Ingredient 1: Clear goals tied to overall company goals.

Before you build or add to your workforce, you need to make sure you have clearly defined goals. Sounds easy enough, doesn’t it? Well, not necessarily. Goals often need to be more than just “hiring the best employee.” Before you even set your workforce goals, you need to take a hard look at what the goals are for your entire organization, from the top down and how does it improve your business operations..

For example, say your company is currently number two in sales in a particular region and top management has vowed to push into number one over the next year. Your workforce goals should be set to match and support the overall goal. So how will your plan help make that happen? It needs to be clear. You also need to make sure that the overall goals are correctly communicated to your existing workforce and create ways for them to buy in and make it happen.

Ingredient 2: Identification of key positions.

Yes, every single employee is important to your organization—if they aren’t, they shouldn’t be on your payroll. However, every company has those few key positions that are most important to sustained growth and success. These are the positions that, if not filled correctly, will most likely slow things down and negatively impact production, efficiency, and your bottom line.

Identifying these positions may not be as easy as it sounds. Most people (wrongly) assume these are the most senior positions. However, sometimes employees lower on the ladder are just as important, if not more so. For example, a position that requires lots of face-to-face customer interaction can really make or break your brand.

Need some advice on how to identify those critical roles? Check out this article for a detailed plan.

Ingredient 3: A company culture focused on teamwork.

Teams outperform individuals. It’s irrefutable. Just look at how the San Antonio Spurs dominated Lebron James the Miami Heat in the NBA finals. They are a prime example of an organization with a team first mentality, so much so that the coach doesn’t even want his players to talk about him to the media. No praise for himself. It’s all the team.
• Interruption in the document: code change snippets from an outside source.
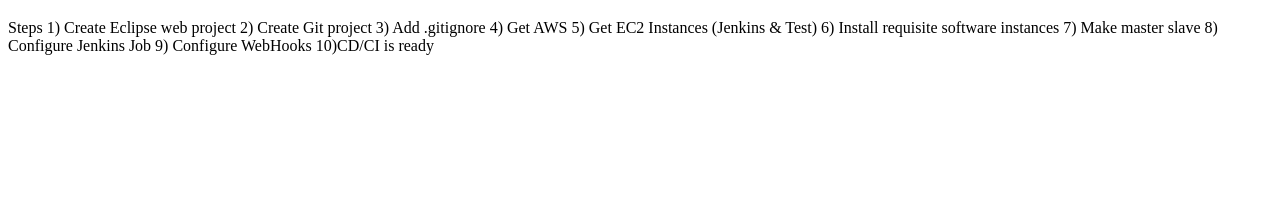
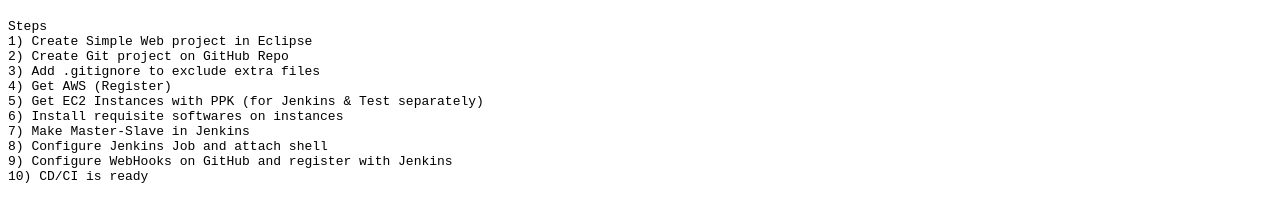
Before and after one commit to devarcon/devops, a plain HTML site: page WebContent/index.html in a window 1280 px wide. Shown: the part 61-282 px from the top of the page. Drawn offline with Linux system fonts and the light colour scheme.

Commit message:
Minor Changes

```diff
--- a/WebContent/index.html
+++ b/WebContent/index.html
@@ -6,16 +6,19 @@
 </head>
 <body>
 <h1>Hello AWS DevOps!</h1>
+
+<pre>
 Steps
-1) Create Eclipse web project
-2) Create Git project
-3) Add .gitignore
-4) Get AWS
-5) Get EC2 Instances (Jenkins & Test)
-6) Install requisite software instances
-7) Make master slave
-8) Configure Jenkins Job
-9) Configure WebHooks
-10)CD/CI is ready
+1) Create Simple Web project in Eclipse
+2) Create Git project on GitHub Repo
+3) Add .gitignore to exclude extra files
+4) Get AWS (Register)
+5) Get EC2 Instances with PPK (for Jenkins & Test separately)
+6) Install requisite softwares on instances
+7) Make Master-Slave in Jenkins
+8) Configure Jenkins Job and attach shell
+9) Configure WebHooks on GitHub and register with Jenkins
+10) CD/CI is ready
+</pre>
 </body>
 </html>
```
Also changed, not shown: 1 other file.
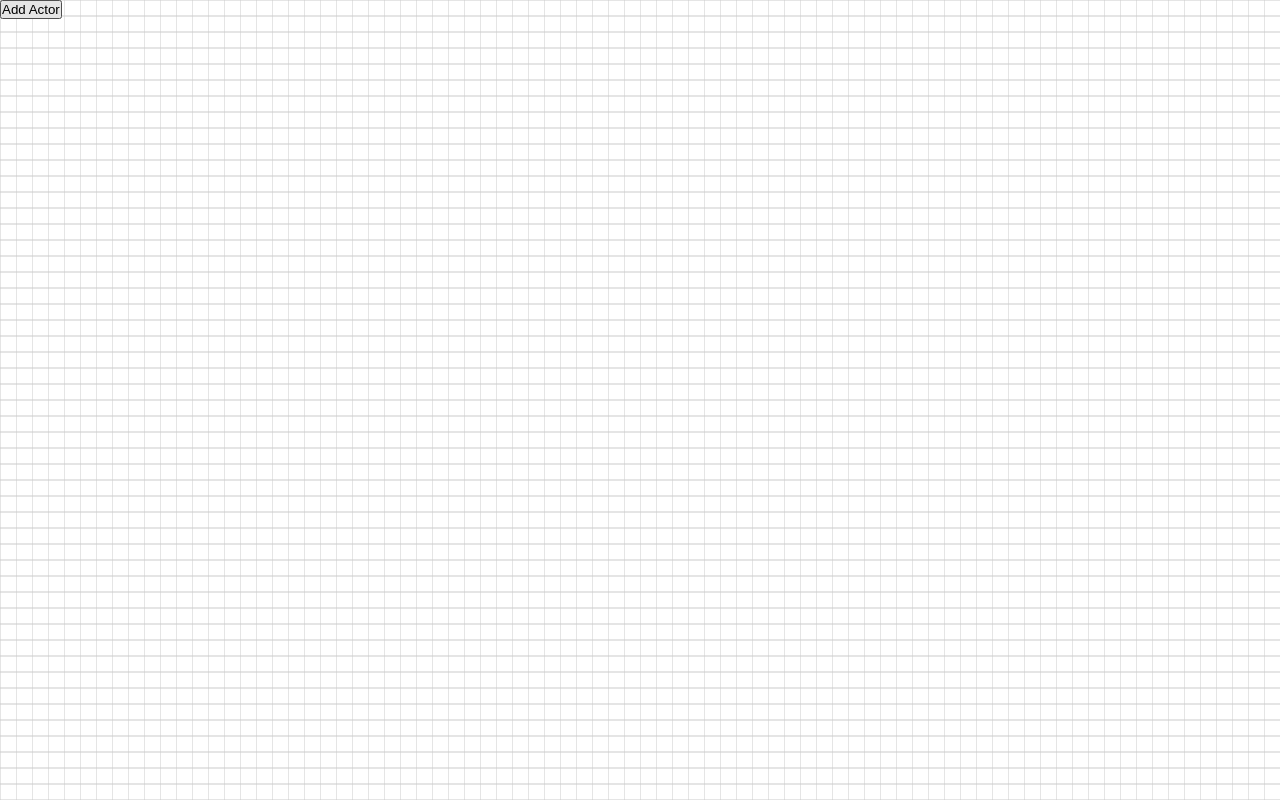
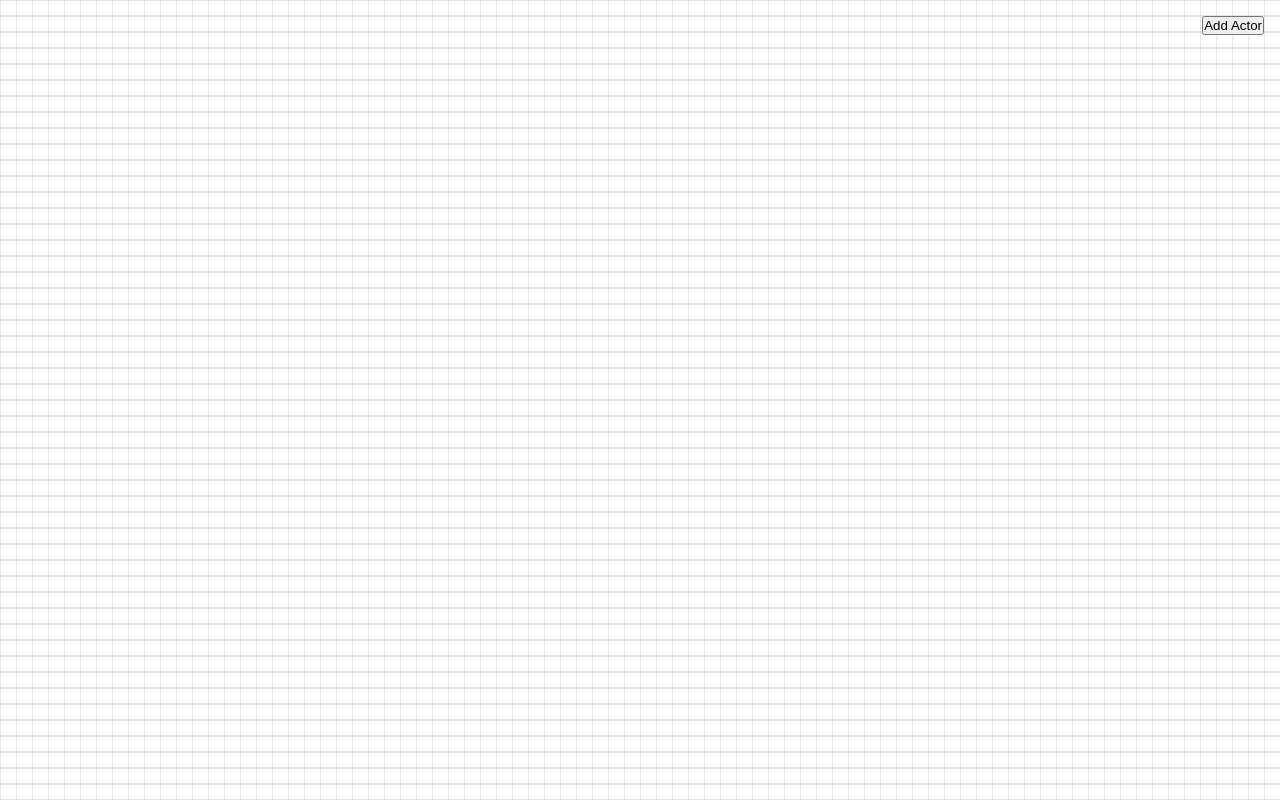
Before and after one commit to repeated-pleasant-games/tabletop-old, a React app: page / in a window 1280 px wide. Built offline with nearby package versions, Linux system fonts and the light colour scheme; the HTML template or start-up script is replaced by a standard one.

Commit message:
:lipstick: ControlPanel sits on right edge of screen

```diff
--- a/src/styles/style.css
+++ b/src/styles/style.css
@@ -59,4 +59,7 @@ html {
 .control-panel {
   position: absolute;
   z-index: 1;
+
+  right: 0;
+  margin: 1em 1em 0 0;
 }
```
Miami, on the other hand, is a team built primarily on a star player. Sure he’s probably the best in the world, but when up against an organization built on a team mentality, he wasn’t enough to overcome. This is a perfect metaphor for organizations in any industry. For ideas on how to build a culture of teamwork, read this article.

Ingredient 4: Training opportunities.

Don’t ever assume that employees will “just figure it out.” Adequate training and continuing education is a nonnegotiable. As noted here, there are many benefits to providing ample training opportunities. From strengthening weaknesses (we all have them), to improved performance, to increased employee satisfaction (having more tools to do your job makes you feel more confident); the benefits of training far outweigh the costs.

Ingredient 5: Accountability.

If you are providing for all your employees needs in the way that you should with proper culture, training, rewards, etc. then you are doing your part. Of course, there is another piece to that equation—the employees must do theirs. And truth be told, if you have all the other ingredients, this ingredient will typically take care of itself. However, this isn’t always the case.

For this reason, it’s crucial that you have a system for accountability in place. You need to set high, yet realistic expectations. If they aren’t known, they won’t be met. These expectations should be set to keep everyone accountable. And keep in mind that the system for accountability must again be connected to the overall company goals.

Remember, accountability means you are providing feedback on a regular basis. This doesn’t always have to include official performance reports, but that is certainly part of them. Make sure your employees know these are taken seriously.

You can’t achieve your goals without a successful workforce. Do you have the proper ingredients? Talk to us about them in the replies!